‘Marine C’ walks free despite his initial suggestion to shoot the victim in the head and his expression of disappointment that ‘Marine A’ got to take the fatal shot and not he. In light of these actions, the British army disciplinary system sees it fit to give this man back his gun. Likewise to ‘Marine B’ who stood by and offered up no protest to this war crime and failed to report it. Not only did the board display a disconcerting willingness to allow the rearming of men involved in such an incident and not to convict them for such behaviour but also, worryingly for the position they hold, a deficiency in their awareness of international criminal law.
The Trial Chamber for the International Criminal Tribunal for the former Yugoslavia has laid out its view of the law of armed conflict in Tadić; that ‘aiding and abetting includes all acts of assistance by words or acts that lend encouragement or support, as long as the requisite intent is present.’ Further, the Vasiljević trial chamber asserted that an individual incurs responsibility for the crime if ‘the accused carried out an act which consisted of practical assistance, encouragement or moral support to the principal offender of the crime.’ Other trial chambers, such as those in Furundzija and Kunarać, Kovać and Vuković support this stance.

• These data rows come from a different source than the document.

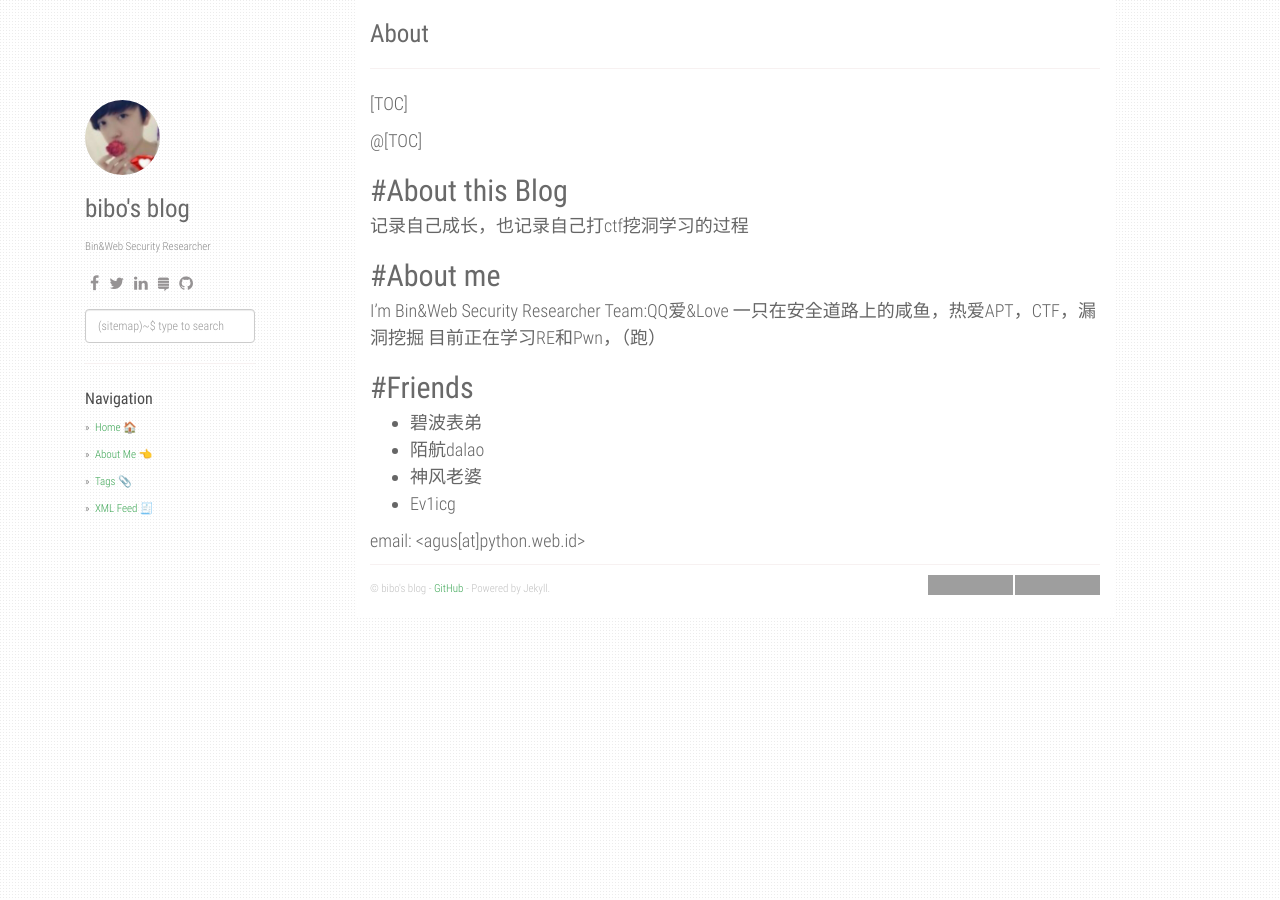
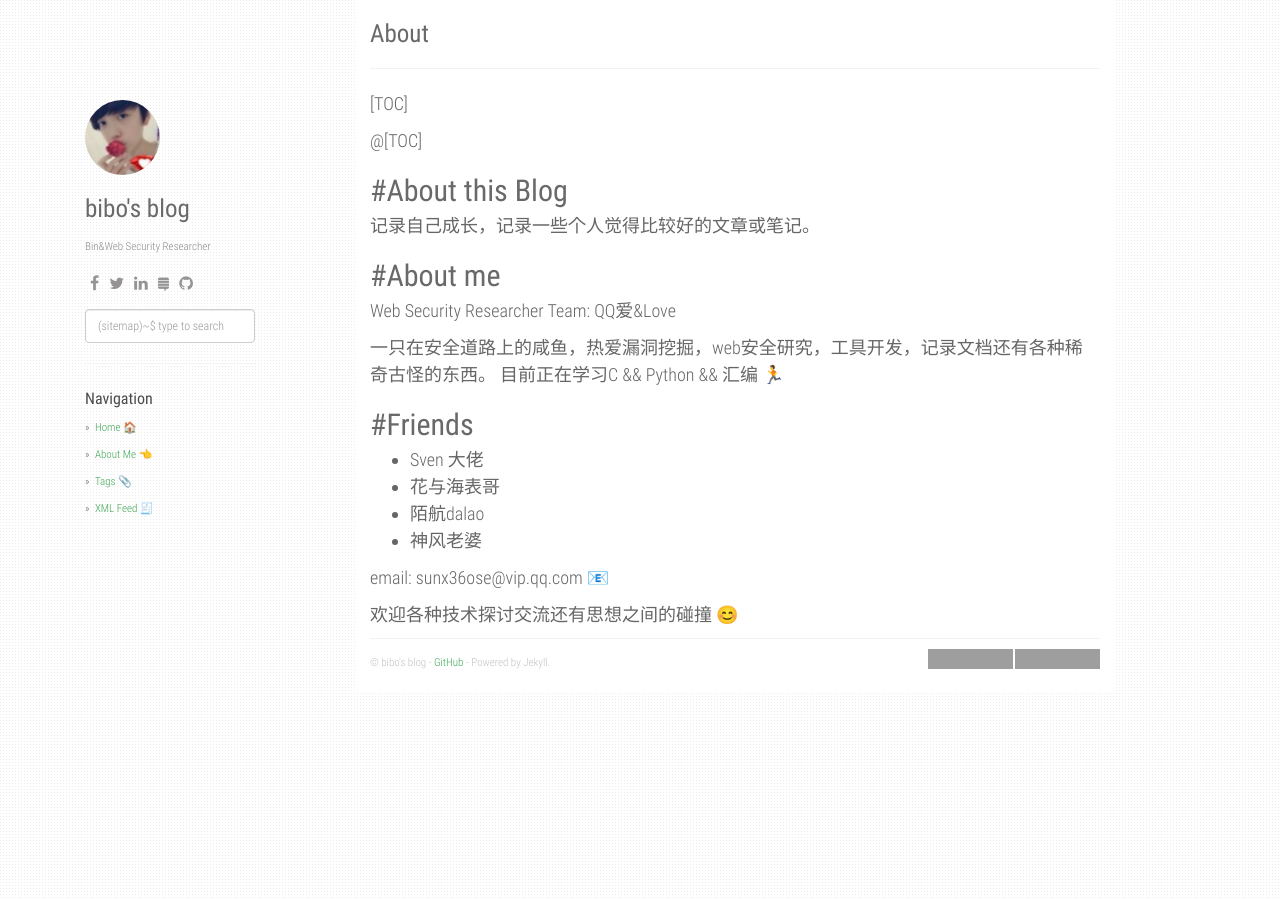
Before and after one commit to fuchen666/ppbibo.github.io, a Jekyll site: the page built from about.md, in a window 1280 px wide. Built offline with Jekyll 4.4.1, drawn with Linux system fonts in a browser that asks for light colours; grey boxes are pictures that could not be loaded.

Commit message:
add about me some info

```diff
--- a/about.md
+++ b/about.md
@@ -9,18 +9,21 @@ permalink: /about/
 @[TOC]
 
 ## #About this Blog
-记录自己成长，也记录自己打ctf挖洞学习的过程
+记录自己成长，记录一些个人觉得比较好的文章或笔记。
 
 ## #About me
-I'm Bin&Web Security Researcher
-Team:QQ爱&Love
-一只在安全道路上的咸鱼，热爱APT，CTF，漏洞挖掘
-目前正在学习RE和Pwn，（跑）
+Web Security Researcher
+Team: QQ爱&Love
+
+一只在安全道路上的咸鱼，热爱漏洞挖掘，web安全研究，工具开发，记录文档还有各种稀奇古怪的东西。
+目前正在学习C && Python && 汇编 🏃
 
 ## #Friends
-- 碧波表弟
+- Sven 大佬
+- 花与海表哥
 - 陌航dalao
 - 神风老婆
-- Ev1icg
 
-email: <agus[at]python.web.id>
+email: sunx36ose@vip.qq.com 📧
+
+欢迎各种技术探讨交流还有思想之间的碰撞 😊
```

The International Criminal Court has strengthened the law in this area by reiterating in the Taylor Judgement that an accused who participates in a ‘common plan, design or purpose’, takes part in a Joint Criminal Enterprise and is responsible for the crime even if they did not carry out the principle criminal act. The Chamber reinforced the notion that criminal responsibility through participation in a Joint Criminal Enterprise is established customary international law. Drawing on previous jurisprudence, the Chamber noted that ‘[t]he plan need not have been previously arranged or formulated, but may materialize contemporaneously’, that ‘it is not required that the Accused’s participation in the common plan is necessary or substantial, but must have made at least a “significant” contribution to the common purpose’ and that that Includes prompting another to act in a particular way.

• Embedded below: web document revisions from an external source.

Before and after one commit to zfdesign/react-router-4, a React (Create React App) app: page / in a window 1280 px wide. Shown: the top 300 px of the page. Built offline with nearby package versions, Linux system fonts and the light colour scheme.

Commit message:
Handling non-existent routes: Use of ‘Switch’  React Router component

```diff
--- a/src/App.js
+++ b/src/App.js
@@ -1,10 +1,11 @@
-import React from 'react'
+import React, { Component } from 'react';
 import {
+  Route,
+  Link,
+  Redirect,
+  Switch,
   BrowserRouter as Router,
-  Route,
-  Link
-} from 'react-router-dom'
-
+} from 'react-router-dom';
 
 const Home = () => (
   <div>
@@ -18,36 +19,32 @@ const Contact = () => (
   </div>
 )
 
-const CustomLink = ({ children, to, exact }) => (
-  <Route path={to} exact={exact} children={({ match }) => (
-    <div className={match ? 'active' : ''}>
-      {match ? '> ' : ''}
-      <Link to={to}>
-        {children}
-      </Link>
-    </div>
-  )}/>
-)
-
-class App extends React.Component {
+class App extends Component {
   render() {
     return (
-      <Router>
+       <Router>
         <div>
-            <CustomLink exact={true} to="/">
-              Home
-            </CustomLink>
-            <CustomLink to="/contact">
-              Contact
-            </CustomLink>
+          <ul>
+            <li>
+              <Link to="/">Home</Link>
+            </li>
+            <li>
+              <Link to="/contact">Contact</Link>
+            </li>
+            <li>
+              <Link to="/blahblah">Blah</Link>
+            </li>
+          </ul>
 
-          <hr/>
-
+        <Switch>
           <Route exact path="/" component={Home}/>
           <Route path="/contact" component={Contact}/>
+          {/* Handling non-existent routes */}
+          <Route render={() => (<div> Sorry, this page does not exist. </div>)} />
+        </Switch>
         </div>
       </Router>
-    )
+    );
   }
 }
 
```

How the words and actions of ‘Marine C’ can be seen as anything other than fulfilling the elements of a war crime is bewildering yet it is unsurprising that he walks free. The UK justice system is meant to compliment the work of the International Criminal Court and, since the signing of the Rome Statute, the former is obliged to uphold the law as practiced by the latter. And yet in a week that has cast light on the British Army’s killings of unarmed civilians in Northern Ireland we are reminded that the case of ‘Marine A’ is not isolated. The British Army commits war crimes and, looking at the evidence, the price criminal soldiers pay is small, if not nonexistent.
After an Iraqi detainee died after ‘interrogation’ from 93 injuries, Donald Payne was charged with manslaughter and inhumane treatment and found guilty of the latter, attracting the sentence of a mere 12 months in prison. Six other soldiers were acquitted due to a lack of evidence resulting from, as the judge put it, a ‘closing of ranks’.
Praise comes easy on these British Isles for those fighting wars in our name. Worryingly, however, such forthcoming praise, a manifestation of the national militarist epidemic, seems to cloud judgement on those who commit the most heinous crimes. Uncritical attitudes allow crimes to be brushed over, institutionally covered up without question, and for those who should have been found guilty of murder to return to active service. The murder of an unarmed Afghan is just as abhorrent as the murder of a British civilian and the fog of war is not a mitigating factor.
Benjamin F. Owen
Photo: LA(Phot) Dave Hillhouse/MOD